----- DATA PROVIDED -----

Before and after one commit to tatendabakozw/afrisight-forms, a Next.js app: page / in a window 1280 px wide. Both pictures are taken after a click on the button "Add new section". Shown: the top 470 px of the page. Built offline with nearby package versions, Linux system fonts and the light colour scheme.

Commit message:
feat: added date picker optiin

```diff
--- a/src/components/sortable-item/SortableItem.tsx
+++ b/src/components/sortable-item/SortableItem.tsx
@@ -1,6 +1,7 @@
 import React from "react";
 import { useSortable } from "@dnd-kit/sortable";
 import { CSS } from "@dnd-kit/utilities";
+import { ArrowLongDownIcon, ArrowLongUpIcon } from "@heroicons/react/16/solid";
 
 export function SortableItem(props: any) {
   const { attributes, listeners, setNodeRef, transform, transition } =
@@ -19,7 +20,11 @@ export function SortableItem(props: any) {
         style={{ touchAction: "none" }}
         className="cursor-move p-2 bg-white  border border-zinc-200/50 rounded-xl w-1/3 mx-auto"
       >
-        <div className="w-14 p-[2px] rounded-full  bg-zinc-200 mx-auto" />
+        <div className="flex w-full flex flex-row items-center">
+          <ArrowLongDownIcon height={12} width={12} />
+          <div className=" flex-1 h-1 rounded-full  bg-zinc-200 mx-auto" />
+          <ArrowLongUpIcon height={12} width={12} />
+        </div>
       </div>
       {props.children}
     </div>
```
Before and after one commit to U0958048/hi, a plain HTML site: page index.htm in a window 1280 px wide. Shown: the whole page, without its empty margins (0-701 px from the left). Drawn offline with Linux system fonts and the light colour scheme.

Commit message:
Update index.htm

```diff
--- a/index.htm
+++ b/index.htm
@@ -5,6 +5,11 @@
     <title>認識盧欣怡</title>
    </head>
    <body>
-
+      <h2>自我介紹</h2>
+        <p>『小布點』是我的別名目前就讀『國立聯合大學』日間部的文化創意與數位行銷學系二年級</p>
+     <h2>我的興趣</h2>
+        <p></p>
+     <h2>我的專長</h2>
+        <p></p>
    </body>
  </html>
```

-----
----- DATA PROVIDED -----

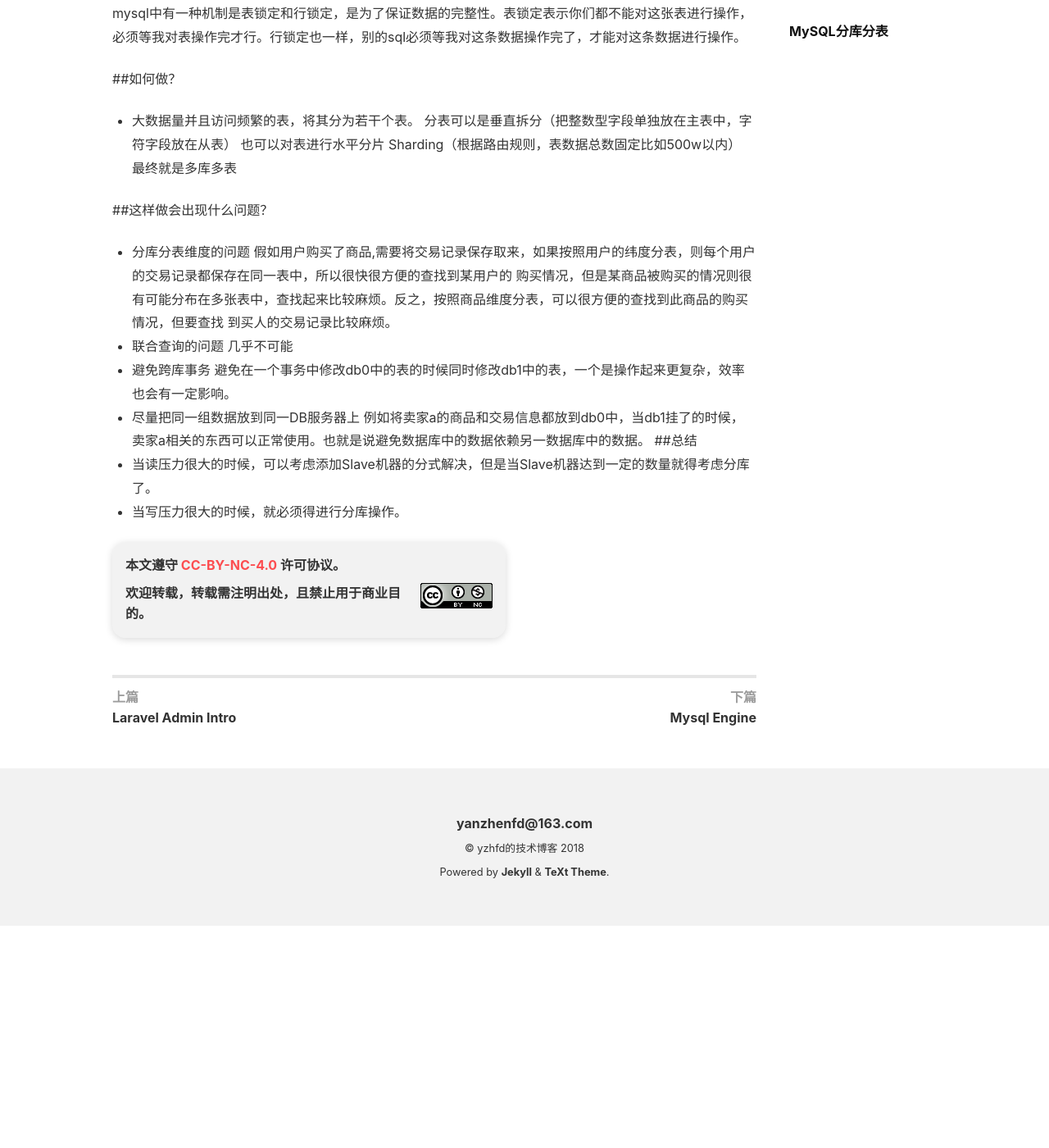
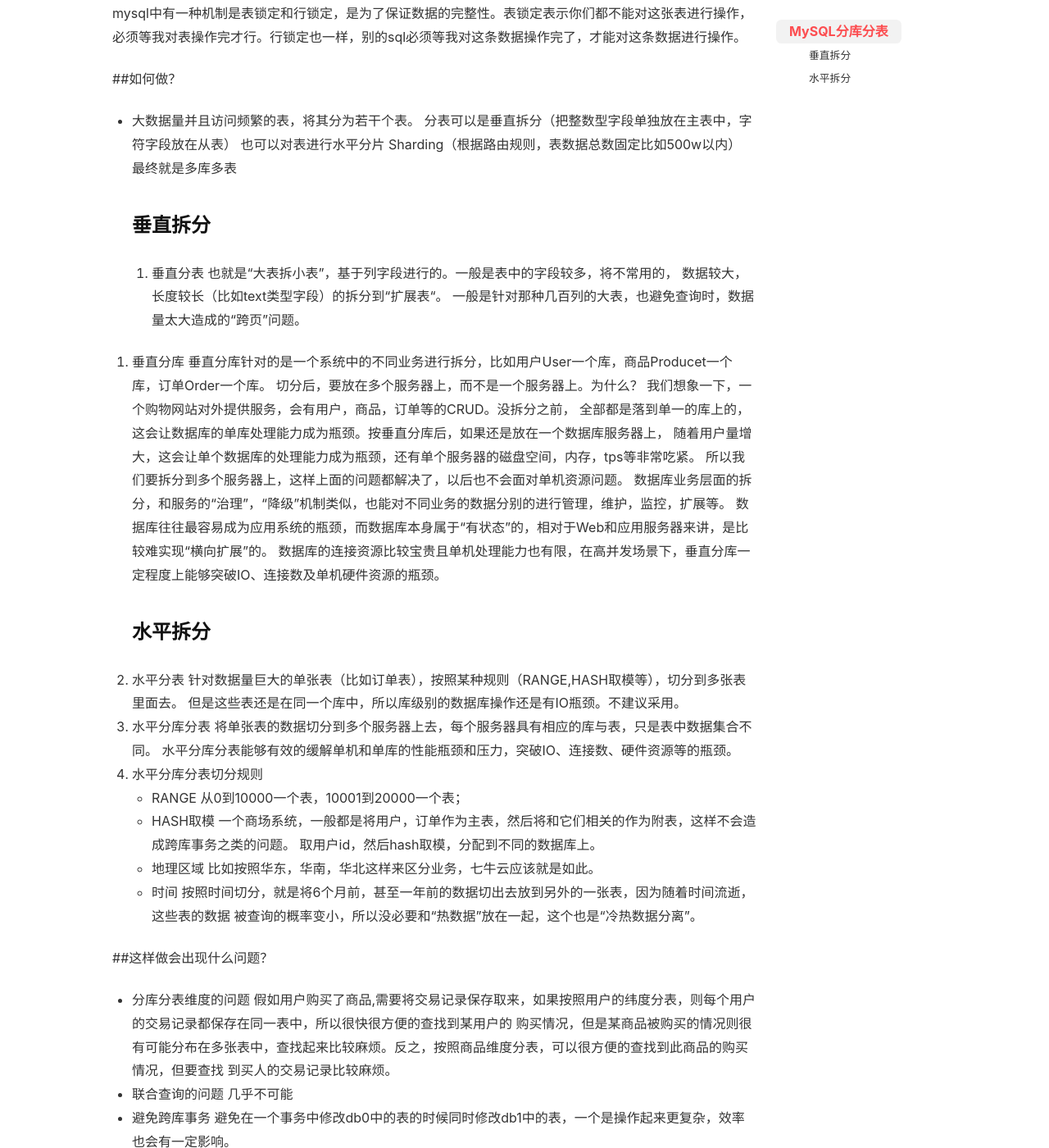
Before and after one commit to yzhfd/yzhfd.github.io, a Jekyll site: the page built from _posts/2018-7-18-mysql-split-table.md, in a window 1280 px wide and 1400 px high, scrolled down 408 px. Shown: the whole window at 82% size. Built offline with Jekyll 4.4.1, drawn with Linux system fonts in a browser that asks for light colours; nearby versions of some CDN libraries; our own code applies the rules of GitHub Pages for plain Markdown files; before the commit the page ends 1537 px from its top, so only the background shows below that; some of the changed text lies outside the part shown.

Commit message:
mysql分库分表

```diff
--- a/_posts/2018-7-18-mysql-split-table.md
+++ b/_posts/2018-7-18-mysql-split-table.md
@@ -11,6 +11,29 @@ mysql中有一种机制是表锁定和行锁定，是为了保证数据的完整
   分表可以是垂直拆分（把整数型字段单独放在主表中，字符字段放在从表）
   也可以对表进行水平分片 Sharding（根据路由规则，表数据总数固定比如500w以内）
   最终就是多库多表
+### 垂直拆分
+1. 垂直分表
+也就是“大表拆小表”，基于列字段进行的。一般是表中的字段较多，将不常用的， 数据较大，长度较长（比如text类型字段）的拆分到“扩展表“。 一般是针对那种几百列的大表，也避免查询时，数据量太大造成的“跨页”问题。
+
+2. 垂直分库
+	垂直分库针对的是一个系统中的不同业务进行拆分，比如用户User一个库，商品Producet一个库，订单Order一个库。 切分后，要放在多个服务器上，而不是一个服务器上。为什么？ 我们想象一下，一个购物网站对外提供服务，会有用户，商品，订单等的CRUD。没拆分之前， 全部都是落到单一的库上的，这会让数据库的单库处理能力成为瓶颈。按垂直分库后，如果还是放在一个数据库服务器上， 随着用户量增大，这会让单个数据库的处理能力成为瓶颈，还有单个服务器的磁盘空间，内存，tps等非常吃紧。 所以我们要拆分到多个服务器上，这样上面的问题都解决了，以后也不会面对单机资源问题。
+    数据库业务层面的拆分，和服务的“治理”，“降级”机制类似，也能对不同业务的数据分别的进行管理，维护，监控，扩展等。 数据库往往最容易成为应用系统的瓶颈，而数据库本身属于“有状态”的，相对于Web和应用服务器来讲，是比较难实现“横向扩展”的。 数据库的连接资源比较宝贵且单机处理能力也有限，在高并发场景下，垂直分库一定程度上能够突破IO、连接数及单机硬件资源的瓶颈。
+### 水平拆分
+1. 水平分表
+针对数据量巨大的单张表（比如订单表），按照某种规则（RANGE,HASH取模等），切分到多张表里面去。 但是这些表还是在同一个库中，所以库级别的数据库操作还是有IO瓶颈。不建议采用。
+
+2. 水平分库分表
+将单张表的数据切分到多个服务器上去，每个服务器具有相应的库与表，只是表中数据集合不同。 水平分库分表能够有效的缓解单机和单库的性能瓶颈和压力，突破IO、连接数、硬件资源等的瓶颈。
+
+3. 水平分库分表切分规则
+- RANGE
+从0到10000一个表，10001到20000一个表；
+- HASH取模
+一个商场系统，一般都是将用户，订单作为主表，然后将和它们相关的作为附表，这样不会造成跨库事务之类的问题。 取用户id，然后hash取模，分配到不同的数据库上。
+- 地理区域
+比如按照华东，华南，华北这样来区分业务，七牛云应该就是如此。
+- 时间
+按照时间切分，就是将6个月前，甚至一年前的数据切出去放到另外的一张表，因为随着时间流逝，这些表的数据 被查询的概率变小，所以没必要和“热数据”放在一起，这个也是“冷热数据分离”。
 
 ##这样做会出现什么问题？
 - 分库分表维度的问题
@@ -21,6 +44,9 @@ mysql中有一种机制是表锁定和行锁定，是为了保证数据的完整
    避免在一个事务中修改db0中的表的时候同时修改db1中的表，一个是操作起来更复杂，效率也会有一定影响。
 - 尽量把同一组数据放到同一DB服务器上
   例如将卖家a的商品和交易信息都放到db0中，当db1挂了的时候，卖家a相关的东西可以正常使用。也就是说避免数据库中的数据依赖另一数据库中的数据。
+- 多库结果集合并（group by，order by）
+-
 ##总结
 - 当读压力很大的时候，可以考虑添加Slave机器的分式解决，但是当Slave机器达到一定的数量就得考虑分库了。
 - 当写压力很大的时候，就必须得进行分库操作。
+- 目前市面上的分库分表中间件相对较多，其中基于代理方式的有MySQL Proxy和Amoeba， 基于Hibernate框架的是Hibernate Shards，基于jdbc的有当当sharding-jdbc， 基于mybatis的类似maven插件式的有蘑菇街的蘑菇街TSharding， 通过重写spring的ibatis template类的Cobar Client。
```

-----

▸ WHAT THIS TASK INVOLVES: Give the number of lines in the entries that contain "function", and add nothing.

▸ SOLUTION: 2